Collection entries:
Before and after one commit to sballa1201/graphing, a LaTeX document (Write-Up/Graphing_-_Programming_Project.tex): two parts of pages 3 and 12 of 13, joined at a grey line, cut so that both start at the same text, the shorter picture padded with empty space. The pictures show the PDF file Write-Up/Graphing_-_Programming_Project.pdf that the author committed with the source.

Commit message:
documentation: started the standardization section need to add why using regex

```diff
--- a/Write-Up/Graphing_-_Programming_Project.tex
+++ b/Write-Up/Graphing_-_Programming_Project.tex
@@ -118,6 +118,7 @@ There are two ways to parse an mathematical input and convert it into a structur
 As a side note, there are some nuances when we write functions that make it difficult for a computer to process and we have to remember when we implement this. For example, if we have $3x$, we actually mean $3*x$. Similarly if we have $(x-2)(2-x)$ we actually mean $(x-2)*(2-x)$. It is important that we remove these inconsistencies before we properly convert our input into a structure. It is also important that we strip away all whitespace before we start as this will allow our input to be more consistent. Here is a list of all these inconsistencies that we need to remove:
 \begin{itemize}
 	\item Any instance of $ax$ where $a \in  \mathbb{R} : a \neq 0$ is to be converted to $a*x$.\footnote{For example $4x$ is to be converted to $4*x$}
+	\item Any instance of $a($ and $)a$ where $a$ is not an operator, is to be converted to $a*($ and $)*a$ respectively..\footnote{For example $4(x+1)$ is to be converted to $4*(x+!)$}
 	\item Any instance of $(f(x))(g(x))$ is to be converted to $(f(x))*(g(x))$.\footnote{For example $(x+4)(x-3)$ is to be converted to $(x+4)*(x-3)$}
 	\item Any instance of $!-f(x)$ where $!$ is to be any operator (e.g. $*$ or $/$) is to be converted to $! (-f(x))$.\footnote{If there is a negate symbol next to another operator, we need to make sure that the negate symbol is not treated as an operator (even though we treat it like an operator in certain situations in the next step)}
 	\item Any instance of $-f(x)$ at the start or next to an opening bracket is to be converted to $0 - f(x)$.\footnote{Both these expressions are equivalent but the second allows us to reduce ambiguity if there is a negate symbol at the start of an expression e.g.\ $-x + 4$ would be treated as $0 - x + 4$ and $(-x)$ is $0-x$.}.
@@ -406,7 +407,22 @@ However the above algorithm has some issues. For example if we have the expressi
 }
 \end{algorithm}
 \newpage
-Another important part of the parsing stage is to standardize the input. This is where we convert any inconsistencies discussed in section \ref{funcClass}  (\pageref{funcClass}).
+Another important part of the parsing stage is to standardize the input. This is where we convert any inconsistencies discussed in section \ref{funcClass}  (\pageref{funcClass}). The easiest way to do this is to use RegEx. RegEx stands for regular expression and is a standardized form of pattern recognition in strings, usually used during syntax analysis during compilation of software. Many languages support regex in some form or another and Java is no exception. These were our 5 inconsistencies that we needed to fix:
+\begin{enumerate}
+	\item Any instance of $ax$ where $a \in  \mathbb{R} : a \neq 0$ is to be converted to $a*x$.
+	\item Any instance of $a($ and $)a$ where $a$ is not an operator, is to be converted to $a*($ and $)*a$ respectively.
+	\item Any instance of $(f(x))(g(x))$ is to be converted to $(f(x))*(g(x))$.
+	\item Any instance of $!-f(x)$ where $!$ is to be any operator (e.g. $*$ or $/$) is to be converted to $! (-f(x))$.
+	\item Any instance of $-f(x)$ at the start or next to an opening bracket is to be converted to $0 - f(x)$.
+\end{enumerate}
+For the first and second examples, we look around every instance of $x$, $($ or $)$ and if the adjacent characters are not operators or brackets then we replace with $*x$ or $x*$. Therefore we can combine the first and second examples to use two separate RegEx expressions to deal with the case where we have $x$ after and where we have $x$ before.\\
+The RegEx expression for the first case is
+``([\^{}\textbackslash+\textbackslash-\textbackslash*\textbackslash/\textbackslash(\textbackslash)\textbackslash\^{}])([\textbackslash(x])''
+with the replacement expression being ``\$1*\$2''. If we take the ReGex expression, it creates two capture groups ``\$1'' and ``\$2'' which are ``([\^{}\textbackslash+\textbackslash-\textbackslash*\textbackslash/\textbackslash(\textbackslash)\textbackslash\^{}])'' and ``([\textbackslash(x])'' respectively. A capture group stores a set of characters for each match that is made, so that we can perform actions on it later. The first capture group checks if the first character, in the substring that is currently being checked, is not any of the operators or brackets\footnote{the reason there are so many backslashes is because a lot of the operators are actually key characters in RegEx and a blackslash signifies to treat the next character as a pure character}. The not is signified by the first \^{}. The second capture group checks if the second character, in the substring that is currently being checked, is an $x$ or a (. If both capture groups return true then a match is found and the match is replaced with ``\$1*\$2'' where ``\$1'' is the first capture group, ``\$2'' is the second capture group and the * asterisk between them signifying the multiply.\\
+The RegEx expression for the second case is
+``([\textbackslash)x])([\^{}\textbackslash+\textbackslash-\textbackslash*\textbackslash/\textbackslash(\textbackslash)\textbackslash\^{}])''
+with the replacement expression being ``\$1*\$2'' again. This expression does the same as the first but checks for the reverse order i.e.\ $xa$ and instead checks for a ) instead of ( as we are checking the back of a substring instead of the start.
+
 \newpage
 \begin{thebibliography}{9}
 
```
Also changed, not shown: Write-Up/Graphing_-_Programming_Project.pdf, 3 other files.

How to complete this task: Repeat each of the entries exactly as written.

Result of this task:
Before and after one commit to sballa1201/graphing, a LaTeX document (Write-Up/Graphing_-_Programming_Project.tex): two parts of pages 3 and 12 of 13, joined at a grey line, cut so that both start at the same text, the shorter picture padded with empty space. The pictures show the PDF file Write-Up/Graphing_-_Programming_Project.pdf that the author committed with the source.

Commit message:
documentation: started the standardization section need to add why using regex

```diff
--- a/Write-Up/Graphing_-_Programming_Project.tex
+++ b/Write-Up/Graphing_-_Programming_Project.tex
@@ -118,6 +118,7 @@ There are two ways to parse an mathematical input and convert it into a structur
 As a side note, there are some nuances when we write functions that make it difficult for a computer to process and we have to remember when we implement this. For example, if we have $3x$, we actually mean $3*x$. Similarly if we have $(x-2)(2-x)$ we actually mean $(x-2)*(2-x)$. It is important that we remove these inconsistencies before we properly convert our input into a structure. It is also important that we strip away all whitespace before we start as this will allow our input to be more consistent. Here is a list of all these inconsistencies that we need to remove:
 \begin{itemize}
 	\item Any instance of $ax$ where $a \in  \mathbb{R} : a \neq 0$ is to be converted to $a*x$.\footnote{For example $4x$ is to be converted to $4*x$}
+	\item Any instance of $a($ and $)a$ where $a$ is not an operator, is to be converted to $a*($ and $)*a$ respectively..\footnote{For example $4(x+1)$ is to be converted to $4*(x+!)$}
 	\item Any instance of $(f(x))(g(x))$ is to be converted to $(f(x))*(g(x))$.\footnote{For example $(x+4)(x-3)$ is to be converted to $(x+4)*(x-3)$}
 	\item Any instance of $!-f(x)$ where $!$ is to be any operator (e.g. $*$ or $/$) is to be converted to $! (-f(x))$.\footnote{If there is a negate symbol next to another operator, we need to make sure that the negate symbol is not treated as an operator (even though we treat it like an operator in certain situations in the next step)}
 	\item Any instance of $-f(x)$ at the start or next to an opening bracket is to be converted to $0 - f(x)$.\footnote{Both these expressions are equivalent but the second allows us to reduce ambiguity if there is a negate symbol at the start of an expression e.g.\ $-x + 4$ would be treated as $0 - x + 4$ and $(-x)$ is $0-x$.}.
@@ -406,7 +407,22 @@ However the above algorithm has some issues. For example if we have the expressi
 }
 \end{algorithm}
 \newpage
-Another important part of the parsing stage is to standardize the input. This is where we convert any inconsistencies discussed in section \ref{funcClass}  (\pageref{funcClass}).
+Another important part of the parsing stage is to standardize the input. This is where we convert any inconsistencies discussed in section \ref{funcClass}  (\pageref{funcClass}). The easiest way to do this is to use RegEx. RegEx stands for regular expression and is a standardized form of pattern recognition in strings, usually used during syntax analysis during compilation of software. Many languages support regex in some form or another and Java is no exception. These were our 5 inconsistencies that we needed to fix:
+\begin{enumerate}
+	\item Any instance of $ax$ where $a \in  \mathbb{R} : a \neq 0$ is to be converted to $a*x$.
+	\item Any instance of $a($ and $)a$ where $a$ is not an operator, is to be converted to $a*($ and $)*a$ respectively.
+	\item Any instance of $(f(x))(g(x))$ is to be converted to $(f(x))*(g(x))$.
+	\item Any instance of $!-f(x)$ where $!$ is to be any operator (e.g. $*$ or $/$) is to be converted to $! (-f(x))$.
+	\item Any instance of $-f(x)$ at the start or next to an opening bracket is to be converted to $0 - f(x)$.
+\end{enumerate}
+For the first and second examples, we look around every instance of $x$, $($ or $)$ and if the adjacent characters are not operators or brackets then we replace with $*x$ or $x*$. Therefore we can combine the first and second examples to use two separate RegEx expressions to deal with the case where we have $x$ after and where we have $x$ before.\\
+The RegEx expression for the first case is
+``([\^{}\textbackslash+\textbackslash-\textbackslash*\textbackslash/\textbackslash(\textbackslash)\textbackslash\^{}])([\textbackslash(x])''
+with the replacement expression being ``\$1*\$2''. If we take the ReGex expression, it creates two capture groups ``\$1'' and ``\$2'' which are ``([\^{}\textbackslash+\textbackslash-\textbackslash*\textbackslash/\textbackslash(\textbackslash)\textbackslash\^{}])'' and ``([\textbackslash(x])'' respectively. A capture group stores a set of characters for each match that is made, so that we can perform actions on it later. The first capture group checks if the first character, in the substring that is currently being checked, is not any of the operators or brackets\footnote{the reason there are so many backslashes is because a lot of the operators are actually key characters in RegEx and a blackslash signifies to treat the next character as a pure character}. The not is signified by the first \^{}. The second capture group checks if the second character, in the substring that is currently being checked, is an $x$ or a (. If both capture groups return true then a match is found and the match is replaced with ``\$1*\$2'' where ``\$1'' is the first capture group, ``\$2'' is the second capture group and the * asterisk between them signifying the multiply.\\
+The RegEx expression for the second case is
+``([\textbackslash)x])([\^{}\textbackslash+\textbackslash-\textbackslash*\textbackslash/\textbackslash(\textbackslash)\textbackslash\^{}])''
+with the replacement expression being ``\$1*\$2'' again. This expression does the same as the first but checks for the reverse order i.e.\ $xa$ and instead checks for a ) instead of ( as we are checking the back of a substring instead of the start.
+
 \newpage
 \begin{thebibliography}{9}
 
```
Also changed, not shown: Write-Up/Graphing_-_Programming_Project.pdf, 3 other files.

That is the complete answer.